It is the No. 2 burger joint, where they flame-broil, not fry.
"Who decided at what point that it was acceptable to fry a burger?" asks an ordinary looking guy to open one of five charming, hardworking new spots. "This goes against millions of years of evolutionary instinct. I'm sorry," he says, as he walks away from the camera, gesturing impatiently, "but burgers taste best cooked over an open flame. That's how the caveman did it. That's how Dad did it. That's how Burger King does it."
As he mentions cavemen, the scene is interrupted with a goofy, b&w shot of three prehistoric meat eaters. When he says open flame, there's a cut to a cartoon flamethrower. When he refers to Dad, we see a home-movie clip of Dad, poised over his grill, circa 1960. The technique, borrowed from the HBO sitcom "Dream On," is employed to great effect in all five spots.

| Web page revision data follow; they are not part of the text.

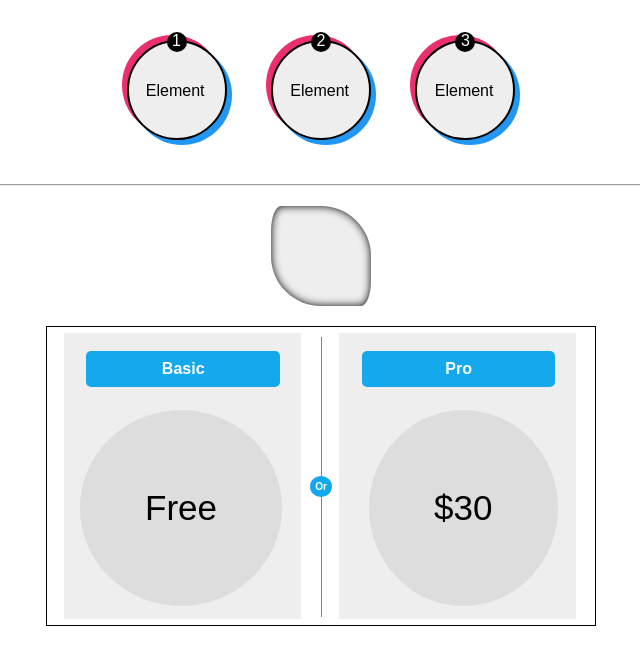
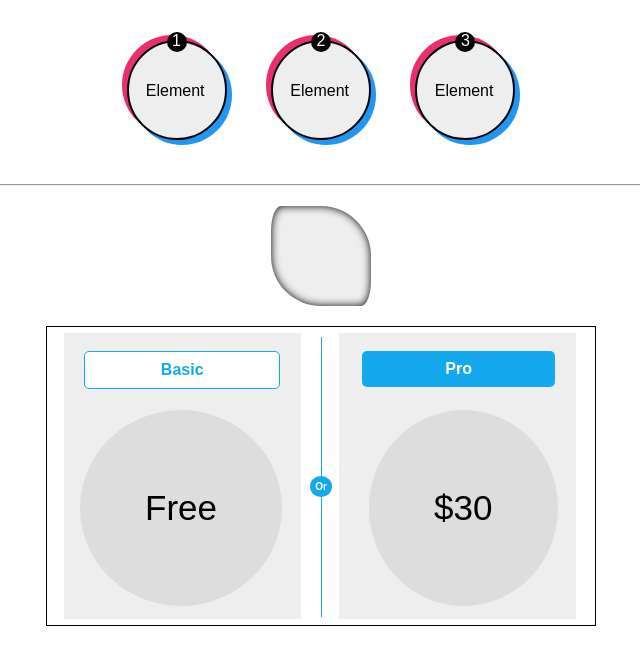
Before and after one commit to mazerouki/css-assignments-lesson-from-38-to-41, a plain HTML site: page index.html in a window 1280 px wide. Shown: the whole page, without its empty margins (319-959 px from the left). Drawn offline with Linux system fonts and the light colour scheme.

Commit message:
colors minor edit

```diff
--- a/index.html
+++ b/index.html
@@ -5,7 +5,7 @@
     <meta http-equiv="X-UA-Compatible" content="IE=edge" />
     <meta name="viewport" content="width=device-width, initial-scale=1.0" />
     <link rel="stylesheet" href="style.css" />
-    <title>Document</title>
+    <title>CSS 38 to 41</title>
   </head>
   <body>
     <div class="first">
--- a/style.css
+++ b/style.css
@@ -111,8 +111,9 @@
 }
 .basic::after {
     content: "Basic";
-    background-color: #14a9ed;
-    color: white;
+    background-color: white;
+    color: #14a9ed;
+    border: 1px solid #14a9ed;
     position: absolute;
     width: 80%;
     text-align: center;
```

"Now," he continues, "take the Whopper: a big hunk of beef cooked over actual fire. Only 99 cents. Millions of years after the first burger, it's still only 99 cents. That's gotta be pretty close to what it cost back then."
Then, the tagline: "Burger King. Get your burger's worth."
Which, at long last, Burger King certainly has done with these eccentric, but brand-centric, new monologues. Another spot features a world-weary businessman, ruminating on the meaning of $2.99. Another is a perplexed husband, whose marriage is hanging by a tether because he noticed Burger King values but not his wife's new haircut. All five convey the traditional Burger King irreverence, minus the heavy-handed Attitude of the late, unlamented BK TeeVee campaign.
When two years ago fast-talking MTV sportscaster Dan Cortese surfaced in that curious melding of retail and image advertising, it marked the chain's first coherent strategy in years, essentially repositioning Burger King as the fast- food place for teen-agers. Alas, the teen-agers who represent fast-food's biggest customer base didn't particularly love that place and adult customers especially didn't love the smart alecky Cortese.
So comes now Ammirati work, which, without necessarily trying to, achieves everything that BK TeeVee attempted. And more.
The offbeat characterizations, oblique camera angles and fanciful intercutting will appeal to the nonlinear-TV generation-without repelling adults. Meantime, the spots address the so-called "value marketing" that has driven the category for two years. Recognizing that a $1.89 cheeseburger meal does nothing for brand building, the campaign compares McDonald's and BK patty for patty, challenging consumers to rethink their calculus of value. (While, of course, still trumpeting the $1.89 cheeseburger meal.)
Most of all, these spots reflect the marketer's rediscovered focus. During the past feckless 10 years, the constant casting about for the pricing/menu/image Holy Grail bespoke-and exacerbated-a poverty of purpose. Of late the company had even forsaken grilled-vs.-fried, a selling proposition with equity and potency that nonetheless lost its edge when The Home of the Whopper flirted with being Burger 'n' Damn Near Everything Else King.
No more. That king is dead. Long live the king.